Wolverine… errr I mean Wirrawee! When I first heard of this movie I feared that this was going to be a remake of 1984 Patrick Swayze’s Red Dawn. In that film, you basically throw together various actors from John Hughes movies and make them re-enact an episode of the A-Team. In Tomorrow, it follows 8 Australian teens as their rural country side is invaded, families are taken, and they fight back guerrilla style. The synopsis really sounds like Red Dawn. Fortunately there is no group urination into a car radiator or any other nonsense from the 80s.
Based on an Australian series of young-adult novels, Tomorrow is the first book of this bestselling series. It’s told from the point of view of brilliantly acted Ellie (Caitlin Stasey). It’s probably due to the strength of the source material, but the plot and character development were stellar. The viewer will really sense the struggle as they go from flirty carefree teenagers on a camping trip, to helpless viewers as their town is locked down, to unwilling freedom fighters.
The author, John Marsden takes great care in his novels to not name invaders ethnicity. That’s fine for a book but you can’t show a generic soldier. Probably in consideration Australia’s geopolitical arena, producers choose Asia as the origin of the invading force. It doesn’t take much imagination to know the bad guys are from China. Unlike the Russians in Red Dawn, the Chinese don’t really seem like a natural fit for an invading army. However, that’s a debate that will run longer than this article. So moving on… To their credit, the film doesn’t dwell on the invaders origins but they focus on people and the country being invaded.

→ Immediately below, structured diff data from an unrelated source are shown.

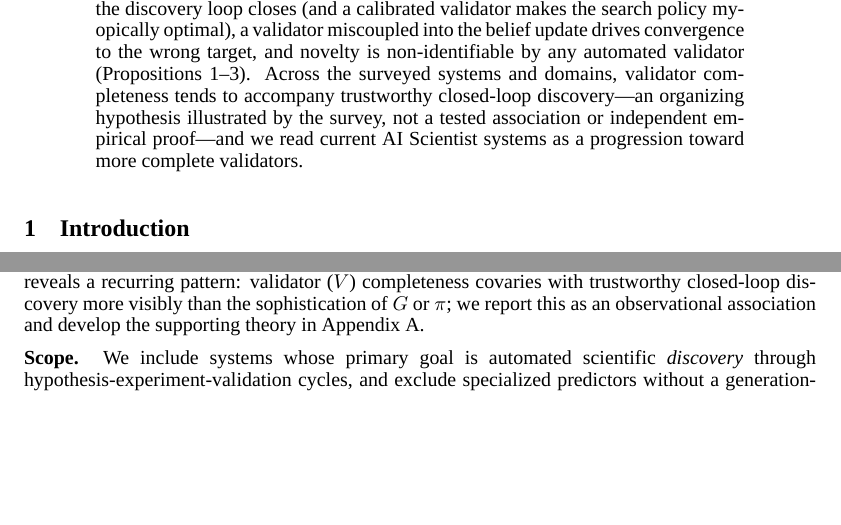
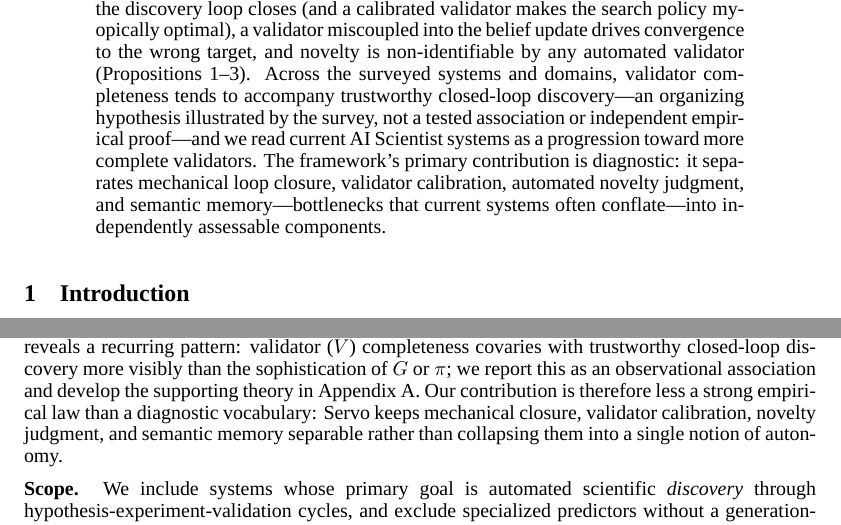
Before and after one commit to ysys143/servo-caisc2026, a LaTeX paper (submission/main.tex): two parts of pages 1 and 2 of 14, joined at a grey line, cut so that both start at the same text, the shorter picture padded with empty space. Compiled offline with XeLaTeX; a missing font is replaced by an installed copy or a similar font.

Commit message:
WIP(submission): stabilize genre with explicit diagnostic-decomposition framing
Per the review's positioning advice, name the contribution type up front so readers don't expect a strong empirical law:
- Abstract: add 'The framework's primary contribution is diagnostic: it separates mechanical loop closure, validator calibration, automated novelty judgment, and semantic memory -- bottlenecks that current systems often conflate -- into independently assessable components.'
- Intro: add 'Our contribution is therefore less a strong empirical law than a diagnostic vocabulary: Servo keeps mechanical closure, validator calibration, novelty judgment, and semantic memory separable rather than collapsing them into a single notion of autonomy.'
These complement (not repeat) the conclusion's 'bottlenecks are structural ... Servo names what closing them requires.' 0 errors, body still ends p8 (headroom), PDF IDENTICAL.

```diff
--- a/submission/main.tex
+++ b/submission/main.tex
@@ -58,14 +58,14 @@ A Component Framework and Theoretical Analysis}}
 \maketitle
 
 \begin{abstract}
-The emergence of end-to-end systems capable of automating hypothesis generation, experiment execution, and knowledge synthesis represents a significant change in how science is conducted. Despite rapid empirical progress, recent LLM-based \emph{AI Scientist} systems are seldom analyzed within a shared formal vocabulary, which makes principled comparison across architectures and scientific domains difficult. We propose \framework{}, a six-component framework \sgmvpi{} comprising the \textbf{S}earch space, hypothesis \textbf{G}enerator, \textbf{E}xperiment executor, \textbf{V}alidator, \textbf{M}emory, and search \textbf{P}olicy ($\pi$), grounded in the theory of Partially Observable Markov Decision Processes (POMDPs) and Bayesian Experimental Design (BED). We apply this framework to analyze core AI Scientist systems and their instantiations across seven scientific domains (mathematics, physics, chemistry, materials science, biology, social science, and computer science), and separately examine a complementary artifact infrastructure proposal that addresses the output format and verification layer of such systems. Our analysis surfaces three persistent open problems: (1) the non-automatability of novelty evaluation, which remains dependent on human judgment despite multi-layer automated proxies; (2) the absence of BED-optimal search policies, despite the theoretical availability of tractable approximations; and (3) the underdevelopment of semantic memory $M_s$, whose absence prevents accumulated experimental experience from improving future search. We formalize the validator $V$ as a reward channel distinct from observation: under tractable, identifying assumptions the discovery loop closes (and a calibrated validator makes the search policy myopically optimal), a validator miscoupled into the belief update drives convergence to the wrong target, and novelty is non-identifiable by any automated validator (Propositions~\ref{prop:suff}--\ref{prop:novelty}). Across the surveyed systems and domains, validator completeness tends to accompany trustworthy closed-loop discovery---an organizing hypothesis illustrated by the survey, not a tested association or independent empirical proof---and we read current AI Scientist systems as a progression toward more complete validators.
+The emergence of end-to-end systems capable of automating hypothesis generation, experiment execution, and knowledge synthesis represents a significant change in how science is conducted. Despite rapid empirical progress, recent LLM-based \emph{AI Scientist} systems are seldom analyzed within a shared formal vocabulary, which makes principled comparison across architectures and scientific domains difficult. We propose \framework{}, a six-component framework \sgmvpi{} comprising the \textbf{S}earch space, hypothesis \textbf{G}enerator, \textbf{E}xperiment executor, \textbf{V}alidator, \textbf{M}emory, and search \textbf{P}olicy ($\pi$), grounded in the theory of Partially Observable Markov Decision Processes (POMDPs) and Bayesian Experimental Design (BED). We apply this framework to analyze core AI Scientist systems and their instantiations across seven scientific domains (mathematics, physics, chemistry, materials science, biology, social science, and computer science), and separately examine a complementary artifact infrastructure proposal that addresses the output format and verification layer of such systems. Our analysis surfaces three persistent open problems: (1) the non-automatability of novelty evaluation, which remains dependent on human judgment despite multi-layer automated proxies; (2) the absence of BED-optimal search policies, despite the theoretical availability of tractable approximations; and (3) the underdevelopment of semantic memory $M_s$, whose absence prevents accumulated experimental experience from improving future search. We formalize the validator $V$ as a reward channel distinct from observation: under tractable, identifying assumptions the discovery loop closes (and a calibrated validator makes the search policy myopically optimal), a validator miscoupled into the belief update drives convergence to the wrong target, and novelty is non-identifiable by any automated validator (Propositions~\ref{prop:suff}--\ref{prop:novelty}). Across the surveyed systems and domains, validator completeness tends to accompany trustworthy closed-loop discovery---an organizing hypothesis illustrated by the survey, not a tested association or independent empirical proof---and we read current AI Scientist systems as a progression toward more complete validators. The framework's primary contribution is diagnostic: it separates mechanical loop closure, validator calibration, automated novelty judgment, and semantic memory---bottlenecks that current systems often conflate---into independently assessable components.
 \end{abstract}
 
 \section{Introduction}
 
 AI Scientist systems---agents that independently generate hypotheses, execute experiments, and synthesize knowledge---have proliferated rapidly~\citep{boiko2023emergent,lu2024aiscientist,lu2026aiscientist,schmidgall2025agentlab,google2026aletheia,liu2026lasthuman}, yet the field lacks a shared formal vocabulary. Systems range from tool-augmented synthesis agents (Coscientist~\citep{boiko2023emergent}) through closed-loop manuscript-writing pipelines (The AI Scientist~\citep{lu2024aiscientist,lu2026aiscientist}) to formal-mathematics agents (Aletheia~\citep{google2026aletheia}), each introducing bespoke terminology that makes systematic cross-system comparison difficult. Without a shared decomposition, questions that bear directly on deployment remain unanswered: \textit{What determines whether a system can operate in a closed loop? Why does autonomous novelty evaluation fail consistently? What is the theoretically optimal search policy?}
 
-We propose \framework{} \sgmvpi{}, a formal framework grounding AI Scientist systems in POMDP and Bayesian Experimental Design theory (Section~\ref{sec:framework}). We apply it to analyze four core systems, an artifact infrastructure proposal, and instantiations across seven scientific fields (Sections~\ref{sec:core},~\ref{sec:domains}); and identify three open problems with falsification criteria (Section~\ref{sec:openproblems}). The analysis reveals a recurring pattern: validator ($V$) completeness covaries with trustworthy closed-loop discovery more visibly than the sophistication of $G$ or $\pi$; we report this as an observational association and develop the supporting theory in Appendix~\ref{app:vformal}.
+We propose \framework{} \sgmvpi{}, a formal framework grounding AI Scientist systems in POMDP and Bayesian Experimental Design theory (Section~\ref{sec:framework}). We apply it to analyze four core systems, an artifact infrastructure proposal, and instantiations across seven scientific fields (Sections~\ref{sec:core},~\ref{sec:domains}); and identify three open problems with falsification criteria (Section~\ref{sec:openproblems}). The analysis reveals a recurring pattern: validator ($V$) completeness covaries with trustworthy closed-loop discovery more visibly than the sophistication of $G$ or $\pi$; we report this as an observational association and develop the supporting theory in Appendix~\ref{app:vformal}. Our contribution is therefore less a strong empirical law than a diagnostic vocabulary: \framework{} keeps mechanical closure, validator calibration, novelty judgment, and semantic memory separable rather than collapsing them into a single notion of autonomy.
 
 \noindent\textbf{Scope.} We include systems whose primary goal is automated scientific \emph{discovery} through hypothesis-experiment-validation cycles, and exclude specialized predictors without a generation-and-search loop (e.g., AlphaFold~\citep{jumper2021alphafold}). Within that scope we analyze widely-cited representative systems rather than an exhaustive enumeration; this convenience sampling introduces selection bias that we flag in Section~\ref{sec:discussion}.
 
```
Also changed, not shown: submission/main.pdf, submission/servo_caiscfp2026.pdf, 1 other file.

The cinematography is gorgeous. Many will never have any idea that any part of Australia looked like this. It was lush, tropical but at with huge mountain bluffs adorning the landscape. The film’s pace was steady and the direction capable. Despite some teen/Australian stereotyping in the beginning the acting overall wasn’t bad at all.
There’s action, but this film is not about fighting or the invading forces. There isn’t even an evil General/Leader to focus any hateful emotion on. The invasion simply serves as an external force upon the teens. This is a drama about how those teens react, grow and struggle against the context of war.